But yeah. I’d love to make some converts! But only because I believe that nonviolence honors Christ and cherishes the cross. Ultimately I want more and more Christians to be numbed by the stunning power of a crucified King, a resurrected Lord, who conquered Satan not by using violence—but by absorbing it.

For more conversation on Fight (and to read an excerpt), visit the Patheos Book Club here.

Preston Sprinkle is a professor, speaker, and author. He teaches Bible at Eternity Bible College in Simi Valley, CA, and formerly taught at Cedarville University (OH) and Nottingham University (U.K.). He is the author of several academic books and articles, along with the New York Times bestselling book Erasing Hell, co-authored by Francis Chan. Preston is married to Christine and they together have four children. 

About Deborah Arca

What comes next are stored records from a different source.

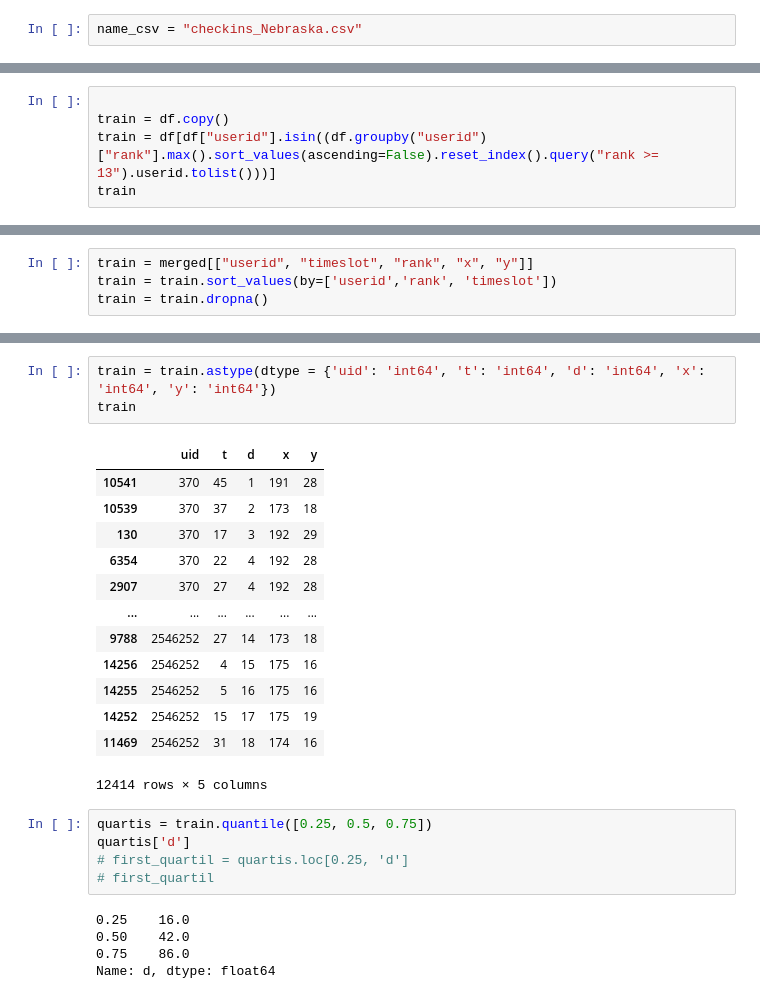
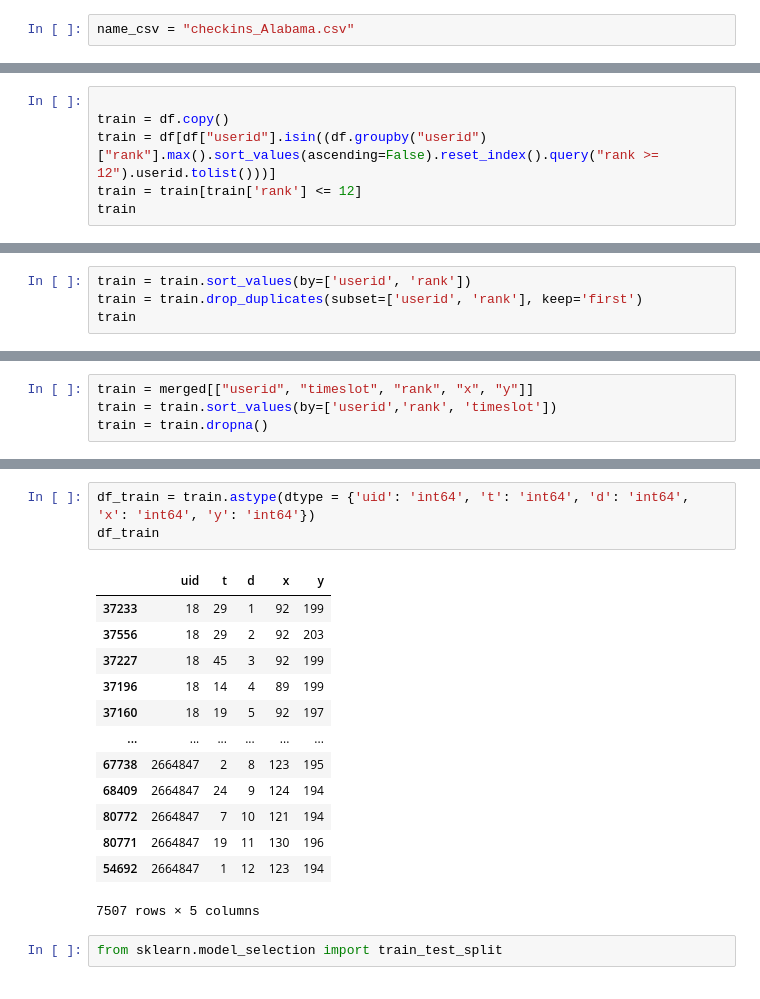
Before and after one commit to alvaroags/LP-BERT, a Jupyter notebook: data/preprocess.ipynb, the cells around one changed output, grey strips where cells are left out. Drawn from its saved outputs; the diff is of its cells as text.

```diff
--- a/data/preprocess.ipynb
+++ b/data/preprocess.ipynb
@@ -5,7 +5,7 @@ import geopandas
 import shapely
 from matplotlib import pyplot as plt
 # %%
-name_csv = "checkins_Nebraska.csv"
+name_csv = "checkins_Alabama.csv"
 # %%
 df = pd.read_csv("./checkins_separated/"+name_csv)
 # %%
@@ -71,7 +71,8 @@ df["userid"].nunique()
 # %%
 
 train = df.copy()
-train = df[df["userid"].isin((df.groupby("userid")["rank"].max().sort_values(ascending=False).reset_index().query("rank >= 13").userid.tolist()))]
+train = df[df["userid"].isin((df.groupby("userid")["rank"].max().sort_values(ascending=False).reset_index().query("rank >= 12").userid.tolist()))]
+train = train[train['rank'] <= 12]
 train
 # %% [output]
 |  | userid | placeid | datetime | id | created_at | lng | lat | photos_count | checkins_count | ... |
@@ -89,0 +91,4 @@ train
+# %%
+train = train.sort_values(by=['userid', 'rank'])
+train = train.drop_duplicates(subset=['userid', 'rank'], keep='first')
+train
@@ -165,27 +196,19 @@ train
 # %%
-train = train.astype(dtype = {'uid': 'int64', 't': 'int64', 'd': 'int64', 'x': 'int64', 'y': 'int64'})
-train
+df_train = train.astype(dtype = {'uid': 'int64', 't': 'int64', 'd': 'int64', 'x': 'int64', 'y': 'int64'})
+df_train
 # %% [output]
 |  | uid | t | d | x | y |
-| 10541 | 370 | 45 | 1 | 191 | 28 |
-| 10539 | 370 | 37 | 2 | 173 | 18 |
-| 130 | 370 | 17 | 3 | 192 | 29 |
-| 6354 | 370 | 22 | 4 | 192 | 28 |
-| 2907 | 370 | 27 | 4 | 192 | 28 |
+| 37233 | 18 | 29 | 1 | 92 | 199 |
+| 37556 | 18 | 29 | 2 | 92 | 203 |
+| 37227 | 18 | 45 | 3 | 92 | 199 |
+| 37196 | 18 | 14 | 4 | 89 | 199 |
+| 37160 | 18 | 19 | 5 | 92 | 197 |
 | ... | ... | ... | ... | ... | ... |
-| 9788 | 2546252 | 27 | 14 | 173 | 18 |
-| 14256 | 2546252 | 4 | 15 | 175 | 16 |
-| 14255 | 2546252 | 5 | 16 | 175 | 16 |
-| 14252 | 2546252 | 15 | 17 | 175 | 19 |
-| 11469 | 2546252 | 31 | 18 | 174 | 16 |
+| 67738 | 2664847 | 2 | 8 | 123 | 195 |
+| 68409 | 2664847 | 24 | 9 | 124 | 194 |
+| 80772 | 2664847 | 7 | 10 | 121 | 194 |
+| 80771 | 2664847 | 19 | 11 | 130 | 196 |
+| 54692 | 2664847 | 1 | 12 | 123 | 194 |
-12414 rows × 5 columns
+7507 rows × 5 columns
-# %%
-quartis = train.quantile([0.25, 0.5, 0.75])
-quartis['d']
-# first_quartil = quartis.loc[0.25, 'd']
-# first_quartil
-# %% [output]
-0.25    16.0
-0.50    42.0
-0.75    86.0
-Name: d, dtype: float64
+# %%
+from sklearn.model_selection import train_test_split
```
Also changed, not shown: parts of 23 cells of this notebook, 8 other files.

Deborah Arca is the Managing Editor of the Progressive Christian Portal and Book Club at Patheos.com.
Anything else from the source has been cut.